● **Material for this exercise**:
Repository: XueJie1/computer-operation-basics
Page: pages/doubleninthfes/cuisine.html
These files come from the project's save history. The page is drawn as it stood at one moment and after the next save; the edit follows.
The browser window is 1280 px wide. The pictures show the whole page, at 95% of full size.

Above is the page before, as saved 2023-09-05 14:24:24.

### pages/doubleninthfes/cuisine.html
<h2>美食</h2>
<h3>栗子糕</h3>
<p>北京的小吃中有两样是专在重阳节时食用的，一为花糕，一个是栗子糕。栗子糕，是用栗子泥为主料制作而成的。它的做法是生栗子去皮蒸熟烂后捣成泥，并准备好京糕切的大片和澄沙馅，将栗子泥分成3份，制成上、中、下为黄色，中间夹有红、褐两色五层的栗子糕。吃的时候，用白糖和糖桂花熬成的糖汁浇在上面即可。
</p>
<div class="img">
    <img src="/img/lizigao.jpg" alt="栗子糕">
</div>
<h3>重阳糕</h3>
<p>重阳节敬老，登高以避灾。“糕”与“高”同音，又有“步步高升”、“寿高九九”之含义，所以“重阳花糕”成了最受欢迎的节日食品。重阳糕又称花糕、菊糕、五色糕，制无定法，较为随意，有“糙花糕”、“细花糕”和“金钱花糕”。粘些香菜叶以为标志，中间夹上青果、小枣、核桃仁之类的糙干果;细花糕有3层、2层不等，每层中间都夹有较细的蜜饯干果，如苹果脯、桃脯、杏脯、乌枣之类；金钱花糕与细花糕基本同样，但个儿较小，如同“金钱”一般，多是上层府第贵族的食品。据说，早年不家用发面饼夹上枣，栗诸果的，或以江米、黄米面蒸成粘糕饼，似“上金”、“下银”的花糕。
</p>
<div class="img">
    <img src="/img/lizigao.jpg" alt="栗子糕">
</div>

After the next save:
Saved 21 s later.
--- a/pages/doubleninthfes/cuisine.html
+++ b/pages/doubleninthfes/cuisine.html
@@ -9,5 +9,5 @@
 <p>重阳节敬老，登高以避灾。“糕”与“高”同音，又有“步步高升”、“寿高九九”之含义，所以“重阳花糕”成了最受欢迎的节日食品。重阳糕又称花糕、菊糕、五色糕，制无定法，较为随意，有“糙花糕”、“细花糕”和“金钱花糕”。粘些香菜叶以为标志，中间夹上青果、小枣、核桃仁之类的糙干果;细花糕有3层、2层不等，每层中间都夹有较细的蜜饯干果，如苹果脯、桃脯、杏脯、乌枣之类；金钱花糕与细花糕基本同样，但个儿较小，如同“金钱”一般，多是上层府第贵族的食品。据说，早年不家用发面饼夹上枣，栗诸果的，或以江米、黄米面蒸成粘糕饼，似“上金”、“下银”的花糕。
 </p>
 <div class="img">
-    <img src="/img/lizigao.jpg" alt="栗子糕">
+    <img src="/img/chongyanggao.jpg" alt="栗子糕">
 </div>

● **What this task involves**:
Reproduce the data in full, exactly.

● **Solution**:
Repository: XueJie1/computer-operation-basics
Page: pages/doubleninthfes/cuisine.html
These files come from the project's save history. The page is drawn as it stood at one moment and after the next save; the edit follows.
The browser window is 1280 px wide. The pictures show the whole page, at 95% of full size.

Above is the page before, as saved 2023-09-05 14:24:24.

### pages/doubleninthfes/cuisine.html
<h2>美食</h2>
<h3>栗子糕</h3>
<p>北京的小吃中有两样是专在重阳节时食用的，一为花糕，一个是栗子糕。栗子糕，是用栗子泥为主料制作而成的。它的做法是生栗子去皮蒸熟烂后捣成泥，并准备好京糕切的大片和澄沙馅，将栗子泥分成3份，制成上、中、下为黄色，中间夹有红、褐两色五层的栗子糕。吃的时候，用白糖和糖桂花熬成的糖汁浇在上面即可。
</p>
<div class="img">
    <img src="/img/lizigao.jpg" alt="栗子糕">
</div>
<h3>重阳糕</h3>
<p>重阳节敬老，登高以避灾。“糕”与“高”同音，又有“步步高升”、“寿高九九”之含义，所以“重阳花糕”成了最受欢迎的节日食品。重阳糕又称花糕、菊糕、五色糕，制无定法，较为随意，有“糙花糕”、“细花糕”和“金钱花糕”。粘些香菜叶以为标志，中间夹上青果、小枣、核桃仁之类的糙干果;细花糕有3层、2层不等，每层中间都夹有较细的蜜饯干果，如苹果脯、桃脯、杏脯、乌枣之类；金钱花糕与细花糕基本同样，但个儿较小，如同“金钱”一般，多是上层府第贵族的食品。据说，早年不家用发面饼夹上枣，栗诸果的，或以江米、黄米面蒸成粘糕饼，似“上金”、“下银”的花糕。
</p>
<div class="img">
    <img src="/img/lizigao.jpg" alt="栗子糕">
</div>

After the next save:
Saved 21 s later.
--- a/pages/doubleninthfes/cuisine.html
+++ b/pages/doubleninthfes/cuisine.html
@@ -9,5 +9,5 @@
 <p>重阳节敬老，登高以避灾。“糕”与“高”同音，又有“步步高升”、“寿高九九”之含义，所以“重阳花糕”成了最受欢迎的节日食品。重阳糕又称花糕、菊糕、五色糕，制无定法，较为随意，有“糙花糕”、“细花糕”和“金钱花糕”。粘些香菜叶以为标志，中间夹上青果、小枣、核桃仁之类的糙干果;细花糕有3层、2层不等，每层中间都夹有较细的蜜饯干果，如苹果脯、桃脯、杏脯、乌枣之类；金钱花糕与细花糕基本同样，但个儿较小，如同“金钱”一般，多是上层府第贵族的食品。据说，早年不家用发面饼夹上枣，栗诸果的，或以江米、黄米面蒸成粘糕饼，似“上金”、“下银”的花糕。
 </p>
 <div class="img">
-    <img src="/img/lizigao.jpg" alt="栗子糕">
+    <img src="/img/chongyanggao.jpg" alt="栗子糕">
 </div>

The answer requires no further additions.